After Elvis returned home from the army, he started an annual holiday season custom of contributing funds to Memphis charities. In November 1962, Elvis presented Memphis Mayor Loeb with a $50,000 donation to a combination of Memphis charities. A few days before Christmas in 1963, Elvis was back in the mayor’s office, this time handing over a check for $55,000 to be distributed among 58 local charities.
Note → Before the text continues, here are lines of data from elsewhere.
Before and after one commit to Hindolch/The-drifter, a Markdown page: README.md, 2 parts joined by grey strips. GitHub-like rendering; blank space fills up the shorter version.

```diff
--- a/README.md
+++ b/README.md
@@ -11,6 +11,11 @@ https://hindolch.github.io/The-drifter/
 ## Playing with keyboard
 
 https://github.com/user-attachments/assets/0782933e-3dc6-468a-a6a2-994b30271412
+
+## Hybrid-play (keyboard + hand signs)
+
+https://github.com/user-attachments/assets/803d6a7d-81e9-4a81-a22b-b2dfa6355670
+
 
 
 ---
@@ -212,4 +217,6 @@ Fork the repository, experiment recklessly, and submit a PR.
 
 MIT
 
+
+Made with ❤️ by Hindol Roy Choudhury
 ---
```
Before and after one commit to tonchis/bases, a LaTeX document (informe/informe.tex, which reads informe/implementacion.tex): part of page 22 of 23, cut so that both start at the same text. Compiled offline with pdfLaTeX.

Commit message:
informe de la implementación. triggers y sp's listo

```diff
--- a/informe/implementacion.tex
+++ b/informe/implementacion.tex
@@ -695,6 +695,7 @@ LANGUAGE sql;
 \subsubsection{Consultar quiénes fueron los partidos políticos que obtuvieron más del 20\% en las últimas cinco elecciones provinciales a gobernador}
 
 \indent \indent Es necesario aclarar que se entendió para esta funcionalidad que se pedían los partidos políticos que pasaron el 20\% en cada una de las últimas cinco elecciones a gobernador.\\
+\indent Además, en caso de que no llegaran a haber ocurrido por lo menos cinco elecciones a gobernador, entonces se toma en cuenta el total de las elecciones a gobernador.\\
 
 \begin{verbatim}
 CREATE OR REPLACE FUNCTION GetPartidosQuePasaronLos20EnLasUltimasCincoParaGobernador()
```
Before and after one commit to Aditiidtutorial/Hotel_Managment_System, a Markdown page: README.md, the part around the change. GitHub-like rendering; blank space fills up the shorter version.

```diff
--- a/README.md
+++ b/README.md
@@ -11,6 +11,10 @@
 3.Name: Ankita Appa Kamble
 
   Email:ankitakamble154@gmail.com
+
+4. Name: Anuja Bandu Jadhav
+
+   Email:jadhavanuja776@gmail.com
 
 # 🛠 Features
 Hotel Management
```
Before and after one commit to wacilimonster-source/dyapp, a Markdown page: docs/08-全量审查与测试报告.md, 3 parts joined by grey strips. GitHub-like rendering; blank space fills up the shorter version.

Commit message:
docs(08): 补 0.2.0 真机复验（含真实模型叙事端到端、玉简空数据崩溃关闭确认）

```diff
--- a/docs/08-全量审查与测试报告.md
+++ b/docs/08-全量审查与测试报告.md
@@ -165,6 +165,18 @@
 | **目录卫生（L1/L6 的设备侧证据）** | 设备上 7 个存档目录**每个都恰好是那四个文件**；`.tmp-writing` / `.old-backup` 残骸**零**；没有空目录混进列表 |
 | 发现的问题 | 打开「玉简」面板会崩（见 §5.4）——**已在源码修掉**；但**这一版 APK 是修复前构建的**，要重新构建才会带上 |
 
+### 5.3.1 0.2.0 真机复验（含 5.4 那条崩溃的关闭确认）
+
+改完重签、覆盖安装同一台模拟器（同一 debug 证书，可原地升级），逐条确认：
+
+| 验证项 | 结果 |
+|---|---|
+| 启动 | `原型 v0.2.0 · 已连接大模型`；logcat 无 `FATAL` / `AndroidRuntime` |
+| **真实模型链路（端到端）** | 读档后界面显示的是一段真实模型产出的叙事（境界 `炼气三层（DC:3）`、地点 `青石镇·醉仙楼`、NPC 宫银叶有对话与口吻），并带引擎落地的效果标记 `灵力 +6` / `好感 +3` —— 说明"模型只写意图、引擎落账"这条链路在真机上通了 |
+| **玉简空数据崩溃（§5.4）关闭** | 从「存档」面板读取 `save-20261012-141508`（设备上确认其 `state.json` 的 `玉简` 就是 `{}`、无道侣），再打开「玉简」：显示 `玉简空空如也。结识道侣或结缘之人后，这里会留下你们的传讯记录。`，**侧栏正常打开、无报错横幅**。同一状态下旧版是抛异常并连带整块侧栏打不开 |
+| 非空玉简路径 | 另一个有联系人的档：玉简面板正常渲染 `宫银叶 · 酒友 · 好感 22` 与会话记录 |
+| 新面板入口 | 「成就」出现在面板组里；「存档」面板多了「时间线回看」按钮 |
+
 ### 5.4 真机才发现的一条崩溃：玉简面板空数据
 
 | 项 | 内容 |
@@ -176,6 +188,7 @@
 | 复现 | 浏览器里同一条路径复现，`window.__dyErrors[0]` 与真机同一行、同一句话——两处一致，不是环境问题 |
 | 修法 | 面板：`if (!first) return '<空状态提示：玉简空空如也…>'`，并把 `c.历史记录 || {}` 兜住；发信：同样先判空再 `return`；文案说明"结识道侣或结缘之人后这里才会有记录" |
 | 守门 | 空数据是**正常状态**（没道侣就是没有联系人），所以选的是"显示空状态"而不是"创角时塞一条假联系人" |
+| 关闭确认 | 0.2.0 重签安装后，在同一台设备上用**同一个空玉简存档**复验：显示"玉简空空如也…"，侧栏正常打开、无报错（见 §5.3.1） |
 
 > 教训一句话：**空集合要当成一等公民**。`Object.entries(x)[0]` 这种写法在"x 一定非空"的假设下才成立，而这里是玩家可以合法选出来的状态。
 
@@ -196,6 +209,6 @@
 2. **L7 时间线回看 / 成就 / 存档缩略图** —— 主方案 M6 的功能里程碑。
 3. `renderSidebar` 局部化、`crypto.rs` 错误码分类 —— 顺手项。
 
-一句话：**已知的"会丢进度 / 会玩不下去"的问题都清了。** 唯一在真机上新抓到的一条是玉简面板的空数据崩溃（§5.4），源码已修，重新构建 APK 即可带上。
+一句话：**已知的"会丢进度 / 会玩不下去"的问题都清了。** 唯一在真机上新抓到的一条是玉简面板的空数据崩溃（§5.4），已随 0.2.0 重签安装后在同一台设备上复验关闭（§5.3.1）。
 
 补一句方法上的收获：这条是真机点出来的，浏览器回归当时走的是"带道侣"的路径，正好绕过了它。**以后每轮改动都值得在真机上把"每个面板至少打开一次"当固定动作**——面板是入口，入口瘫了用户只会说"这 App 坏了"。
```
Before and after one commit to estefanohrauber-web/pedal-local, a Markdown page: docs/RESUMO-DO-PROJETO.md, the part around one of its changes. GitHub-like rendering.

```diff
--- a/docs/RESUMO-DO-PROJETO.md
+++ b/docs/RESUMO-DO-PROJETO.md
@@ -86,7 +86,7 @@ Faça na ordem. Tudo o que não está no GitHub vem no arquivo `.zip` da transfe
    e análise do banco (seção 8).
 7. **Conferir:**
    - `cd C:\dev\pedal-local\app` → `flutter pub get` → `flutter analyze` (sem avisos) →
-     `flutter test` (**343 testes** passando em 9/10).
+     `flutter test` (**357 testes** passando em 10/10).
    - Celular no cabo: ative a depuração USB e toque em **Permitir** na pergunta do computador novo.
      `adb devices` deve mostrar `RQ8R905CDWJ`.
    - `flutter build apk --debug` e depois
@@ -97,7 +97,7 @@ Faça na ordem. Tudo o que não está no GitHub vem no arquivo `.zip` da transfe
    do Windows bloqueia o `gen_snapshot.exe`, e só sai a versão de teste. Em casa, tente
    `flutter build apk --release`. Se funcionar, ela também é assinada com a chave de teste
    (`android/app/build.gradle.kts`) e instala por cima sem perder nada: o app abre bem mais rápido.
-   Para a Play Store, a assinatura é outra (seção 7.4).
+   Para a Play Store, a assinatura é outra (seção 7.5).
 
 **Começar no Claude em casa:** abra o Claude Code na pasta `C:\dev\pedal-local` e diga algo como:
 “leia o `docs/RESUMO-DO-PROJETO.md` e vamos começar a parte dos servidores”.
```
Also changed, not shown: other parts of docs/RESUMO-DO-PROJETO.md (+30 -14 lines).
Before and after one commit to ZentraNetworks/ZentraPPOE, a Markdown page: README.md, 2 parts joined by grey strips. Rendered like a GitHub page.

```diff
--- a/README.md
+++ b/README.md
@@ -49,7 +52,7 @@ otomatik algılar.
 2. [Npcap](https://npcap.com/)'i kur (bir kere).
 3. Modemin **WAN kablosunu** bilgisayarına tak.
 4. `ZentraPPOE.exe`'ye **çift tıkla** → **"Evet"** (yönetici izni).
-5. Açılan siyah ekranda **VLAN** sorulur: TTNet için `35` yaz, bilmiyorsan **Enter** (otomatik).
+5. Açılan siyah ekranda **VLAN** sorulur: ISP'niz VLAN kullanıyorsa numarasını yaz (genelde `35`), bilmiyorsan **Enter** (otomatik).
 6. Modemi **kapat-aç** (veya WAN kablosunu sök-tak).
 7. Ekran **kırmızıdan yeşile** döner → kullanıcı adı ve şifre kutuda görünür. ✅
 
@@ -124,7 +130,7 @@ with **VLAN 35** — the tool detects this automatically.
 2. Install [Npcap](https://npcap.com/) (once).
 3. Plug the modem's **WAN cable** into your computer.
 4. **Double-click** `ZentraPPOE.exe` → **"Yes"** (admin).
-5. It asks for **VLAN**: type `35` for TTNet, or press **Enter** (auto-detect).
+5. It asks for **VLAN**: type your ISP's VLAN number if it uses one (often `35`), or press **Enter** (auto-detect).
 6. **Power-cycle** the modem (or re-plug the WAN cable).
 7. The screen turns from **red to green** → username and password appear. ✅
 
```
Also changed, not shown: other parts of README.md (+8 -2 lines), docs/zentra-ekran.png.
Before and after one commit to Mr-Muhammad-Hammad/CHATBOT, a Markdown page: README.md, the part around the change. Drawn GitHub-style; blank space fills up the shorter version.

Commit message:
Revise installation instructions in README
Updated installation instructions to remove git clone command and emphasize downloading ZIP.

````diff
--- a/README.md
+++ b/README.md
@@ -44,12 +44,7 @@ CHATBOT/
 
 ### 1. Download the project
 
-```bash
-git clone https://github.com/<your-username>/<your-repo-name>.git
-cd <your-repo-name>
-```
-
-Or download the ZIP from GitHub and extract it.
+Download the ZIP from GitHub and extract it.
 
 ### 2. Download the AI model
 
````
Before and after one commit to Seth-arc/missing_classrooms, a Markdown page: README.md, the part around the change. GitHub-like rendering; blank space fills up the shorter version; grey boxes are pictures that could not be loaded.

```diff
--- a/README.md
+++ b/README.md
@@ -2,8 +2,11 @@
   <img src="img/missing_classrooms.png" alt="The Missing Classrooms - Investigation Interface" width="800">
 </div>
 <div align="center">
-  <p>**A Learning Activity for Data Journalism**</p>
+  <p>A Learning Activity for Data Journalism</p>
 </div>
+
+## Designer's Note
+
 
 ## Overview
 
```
Elvis donated similar amounts to Memphis charities at year’s end in both 1964 and 1965. By 1966, his generosity to the needy in his hometown had doubled to over $100,00. The following religious season, Elvis pledged $10,500 to the Memphis Jewish Community Center Building Fund.


In recognition of Elvis’s many charitable contributions to the city, both Memphis Mayor William Ingram and Tennessee Governor Buford Ellington declared October 29, 1967, “Elvis Presley Day” in the city and state.

• Elvis stood up in the fight against polio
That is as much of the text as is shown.